Return the listing exactly. Keep no pictures.

─── INFORMATION GIVEN ───

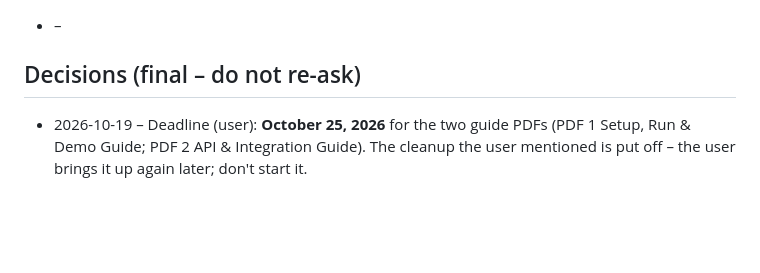
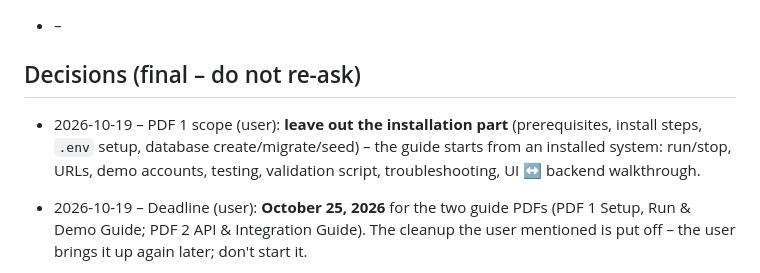
Before and after one commit to fred200606/opendoor, a Markdown page: PROGRESS.md, the part around one of its changes. GitHub-like rendering; blank space fills up the shorter version.

Commit message:
docs(progress): start PDF 1 run and demo guide
Co-Authored-By: Claude Opus 5.5 <noreply@anthropic.com>

```diff
--- a/PROGRESS.md
+++ b/PROGRESS.md
@@ -17,6 +17,7 @@
 
 ## Decisions (final – do not re-ask)
 
+- 2026-10-19 – PDF 1 scope (user): **leave out the installation part** (prerequisites, install steps, `.env` setup, database create/migrate/seed) – the guide starts from an installed system: run/stop, URLs, demo accounts, testing, validation script, troubleshooting, UI ↔ backend walkthrough.
 - 2026-10-19 – Deadline (user): **October 25, 2026** for the two guide PDFs (PDF 1 Setup, Run & Demo Guide; PDF 2 API & Integration Guide). The cleanup the user mentioned is put off – the user brings it up again later; don't start it.
 - 2026-10-16 – Service validation script (user asked, from a course template): **Python** standard-library script `tests/validate/validate_opendoor.py` (beyond the SIA stack rule – a standalone test tool, no service changes). Read-only GETs, 2 s timeout (snapshot 15 s), `--gateway-only` for production. OpenDoor has no service-discovery registry (gateway `CORE_URL`/`INSIGHTS_URL`, Insights `CORE_INTERNAL_URL` + service key); the README says so.
 - 2026-10-16 – Release tasks while the user is away (user): run (1) Newman smoke on production – read-only requests only, (2) JMeter load/stress on production with the documented **500 postings / 50 users** (`load-test:data`, removed afterwards; gateway limit raised for the test window only), (3) SIA doc update and **rebuild** (nobody edited the .docx by hand), with the 9.1 screenshots **recaptured from production** (job page only when the snapshot has nearby places, else keep the old one). Production demo accounts: **email notifications off** (their @opendoor.test addresses cannot receive mail; data change only, the seeder is unchanged).
```
Also changed, not shown: other parts of PROGRESS.md (+1 -1 lines).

───

> WRITTEN REPLY:
Before and after one commit to fred200606/opendoor, a Markdown page: PROGRESS.md, the part around one of its changes. GitHub-like rendering; blank space fills up the shorter version.

Commit message:
docs(progress): start PDF 1 run and demo guide
Co-Authored-By: Claude Opus 5.5 <noreply@anthropic.com>

```diff
--- a/PROGRESS.md
+++ b/PROGRESS.md
@@ -17,6 +17,7 @@
 
 ## Decisions (final – do not re-ask)
 
+- 2026-10-19 – PDF 1 scope (user): **leave out the installation part** (prerequisites, install steps, `.env` setup, database create/migrate/seed) – the guide starts from an installed system: run/stop, URLs, demo accounts, testing, validation script, troubleshooting, UI ↔ backend walkthrough.
 - 2026-10-19 – Deadline (user): **October 25, 2026** for the two guide PDFs (PDF 1 Setup, Run & Demo Guide; PDF 2 API & Integration Guide). The cleanup the user mentioned is put off – the user brings it up again later; don't start it.
 - 2026-10-16 – Service validation script (user asked, from a course template): **Python** standard-library script `tests/validate/validate_opendoor.py` (beyond the SIA stack rule – a standalone test tool, no service changes). Read-only GETs, 2 s timeout (snapshot 15 s), `--gateway-only` for production. OpenDoor has no service-discovery registry (gateway `CORE_URL`/`INSIGHTS_URL`, Insights `CORE_INTERNAL_URL` + service key); the README says so.
 - 2026-10-16 – Release tasks while the user is away (user): run (1) Newman smoke on production – read-only requests only, (2) JMeter load/stress on production with the documented **500 postings / 50 users** (`load-test:data`, removed afterwards; gateway limit raised for the test window only), (3) SIA doc update and **rebuild** (nobody edited the .docx by hand), with the 9.1 screenshots **recaptured from production** (job page only when the snapshot has nearby places, else keep the old one). Production demo accounts: **email notifications off** (their @opendoor.test addresses cannot receive mail; data change only, the seeder is unchanged).
```
Also changed, not shown: other parts of PROGRESS.md (+1 -1 lines).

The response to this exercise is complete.